Any divergence between the content of UK and EU sanctions will create additional regulatory burdens for businesses operating in and with the UK, potentially putting UK businesses at a significant disadvantage against their EU competitors. Therefore, we would expect that, to a high degree, the UK Government will continue to coordinate its sanctions policy with the EU. In his speech opening the second reading debate, Minister of State Lord Ahmad of Wimbledon reiterated this stance.

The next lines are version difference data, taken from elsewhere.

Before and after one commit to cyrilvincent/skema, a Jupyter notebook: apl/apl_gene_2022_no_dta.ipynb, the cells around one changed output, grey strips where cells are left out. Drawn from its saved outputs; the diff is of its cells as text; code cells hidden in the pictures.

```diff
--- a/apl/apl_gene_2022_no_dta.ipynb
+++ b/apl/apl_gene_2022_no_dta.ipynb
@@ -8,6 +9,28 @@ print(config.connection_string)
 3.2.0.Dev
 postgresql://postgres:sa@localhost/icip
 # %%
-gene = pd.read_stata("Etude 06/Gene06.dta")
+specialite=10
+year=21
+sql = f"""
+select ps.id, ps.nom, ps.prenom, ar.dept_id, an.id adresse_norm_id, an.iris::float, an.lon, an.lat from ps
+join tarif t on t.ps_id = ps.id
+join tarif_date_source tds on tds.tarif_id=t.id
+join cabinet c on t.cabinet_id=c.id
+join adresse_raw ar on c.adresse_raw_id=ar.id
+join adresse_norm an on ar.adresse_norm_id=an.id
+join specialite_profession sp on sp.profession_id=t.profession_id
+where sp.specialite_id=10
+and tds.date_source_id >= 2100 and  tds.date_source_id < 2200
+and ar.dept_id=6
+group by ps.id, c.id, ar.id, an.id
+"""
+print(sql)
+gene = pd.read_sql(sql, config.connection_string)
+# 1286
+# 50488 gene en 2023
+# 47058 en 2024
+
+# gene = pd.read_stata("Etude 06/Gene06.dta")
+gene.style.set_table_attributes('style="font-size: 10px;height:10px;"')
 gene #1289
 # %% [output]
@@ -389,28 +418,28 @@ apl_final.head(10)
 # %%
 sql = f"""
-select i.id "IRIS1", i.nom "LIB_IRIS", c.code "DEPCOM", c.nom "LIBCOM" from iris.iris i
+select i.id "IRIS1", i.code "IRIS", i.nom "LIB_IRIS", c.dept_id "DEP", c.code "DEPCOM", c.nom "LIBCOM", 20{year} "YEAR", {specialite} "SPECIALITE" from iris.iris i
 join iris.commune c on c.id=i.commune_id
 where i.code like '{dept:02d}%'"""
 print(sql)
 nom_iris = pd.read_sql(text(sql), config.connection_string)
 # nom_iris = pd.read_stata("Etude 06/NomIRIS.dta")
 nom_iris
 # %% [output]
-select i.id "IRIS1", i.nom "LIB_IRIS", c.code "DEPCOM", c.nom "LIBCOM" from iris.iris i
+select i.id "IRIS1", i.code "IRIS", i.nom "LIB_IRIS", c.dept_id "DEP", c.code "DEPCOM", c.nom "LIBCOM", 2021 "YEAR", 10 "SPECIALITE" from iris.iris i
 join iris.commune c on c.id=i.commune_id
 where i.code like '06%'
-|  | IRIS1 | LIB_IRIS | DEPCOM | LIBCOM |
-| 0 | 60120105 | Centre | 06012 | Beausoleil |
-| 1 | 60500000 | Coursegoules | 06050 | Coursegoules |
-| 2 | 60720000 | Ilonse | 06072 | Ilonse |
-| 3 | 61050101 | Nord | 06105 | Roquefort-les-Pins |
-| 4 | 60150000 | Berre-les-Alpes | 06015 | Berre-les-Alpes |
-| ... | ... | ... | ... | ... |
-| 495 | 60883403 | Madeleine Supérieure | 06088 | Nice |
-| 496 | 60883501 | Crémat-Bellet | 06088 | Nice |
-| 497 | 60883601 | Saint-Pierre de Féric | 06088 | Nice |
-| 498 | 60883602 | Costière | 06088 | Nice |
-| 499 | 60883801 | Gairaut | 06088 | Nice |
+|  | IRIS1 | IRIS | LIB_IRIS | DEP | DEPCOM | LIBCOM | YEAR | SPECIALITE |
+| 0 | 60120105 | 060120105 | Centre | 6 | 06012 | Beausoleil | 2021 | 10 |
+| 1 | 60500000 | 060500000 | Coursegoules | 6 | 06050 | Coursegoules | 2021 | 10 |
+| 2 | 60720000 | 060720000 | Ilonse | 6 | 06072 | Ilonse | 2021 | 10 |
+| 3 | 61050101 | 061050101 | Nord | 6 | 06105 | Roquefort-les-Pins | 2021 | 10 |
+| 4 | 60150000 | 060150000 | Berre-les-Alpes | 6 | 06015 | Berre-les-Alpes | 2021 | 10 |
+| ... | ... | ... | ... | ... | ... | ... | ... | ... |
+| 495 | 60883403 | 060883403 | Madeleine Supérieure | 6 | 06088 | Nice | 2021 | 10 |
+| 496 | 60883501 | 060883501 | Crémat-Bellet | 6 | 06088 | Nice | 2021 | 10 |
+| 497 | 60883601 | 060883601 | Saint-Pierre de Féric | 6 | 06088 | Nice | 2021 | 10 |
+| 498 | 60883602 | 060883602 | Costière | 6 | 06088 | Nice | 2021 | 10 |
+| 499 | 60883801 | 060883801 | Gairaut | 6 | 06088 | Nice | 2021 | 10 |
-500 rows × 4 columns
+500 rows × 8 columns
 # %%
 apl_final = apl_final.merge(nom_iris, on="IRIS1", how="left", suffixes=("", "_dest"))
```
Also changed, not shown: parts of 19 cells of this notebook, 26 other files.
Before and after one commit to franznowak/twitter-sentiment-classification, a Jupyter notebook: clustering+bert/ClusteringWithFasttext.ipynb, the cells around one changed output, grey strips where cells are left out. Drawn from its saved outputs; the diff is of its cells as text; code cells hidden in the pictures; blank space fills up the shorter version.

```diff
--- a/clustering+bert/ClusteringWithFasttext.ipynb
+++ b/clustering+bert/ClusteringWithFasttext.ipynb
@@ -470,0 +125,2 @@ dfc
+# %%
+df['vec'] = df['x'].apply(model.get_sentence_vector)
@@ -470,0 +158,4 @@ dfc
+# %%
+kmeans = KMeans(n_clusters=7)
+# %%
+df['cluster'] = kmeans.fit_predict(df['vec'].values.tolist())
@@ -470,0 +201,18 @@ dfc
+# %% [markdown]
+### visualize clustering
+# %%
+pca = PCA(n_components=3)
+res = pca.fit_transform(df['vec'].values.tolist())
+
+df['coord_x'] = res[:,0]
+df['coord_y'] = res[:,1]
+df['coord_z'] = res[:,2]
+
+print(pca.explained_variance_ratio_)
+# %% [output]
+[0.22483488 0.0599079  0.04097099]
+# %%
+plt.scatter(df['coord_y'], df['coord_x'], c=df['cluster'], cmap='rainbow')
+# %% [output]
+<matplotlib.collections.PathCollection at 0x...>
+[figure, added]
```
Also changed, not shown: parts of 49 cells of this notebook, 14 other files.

Lord Ahmad stated that "multiple divergent sanction regimes can raise compliance costs for business". As such, "in designing and implementing future UK sanctions, [the Government] will, wherever possible, work closely with the EU, the United States and other international partners to ensure maximum alignment and to reduce the impact on business". However, Lord Ahmad conceded that it was too early to speculate on the exact form that future UK-EU collaboration on sanctions policy will take post-Brexit.

Notwithstanding the UK Government's stated position at the present time, businesses should remain alert to the possibility of future divergence between sanctions imposed by the UK and its international partners. The Government has accepted that, once the UK's sanctions policy is governed by a new domestic Sanctions Act, such divergence is a legal possibility and as such cannot be ruled out.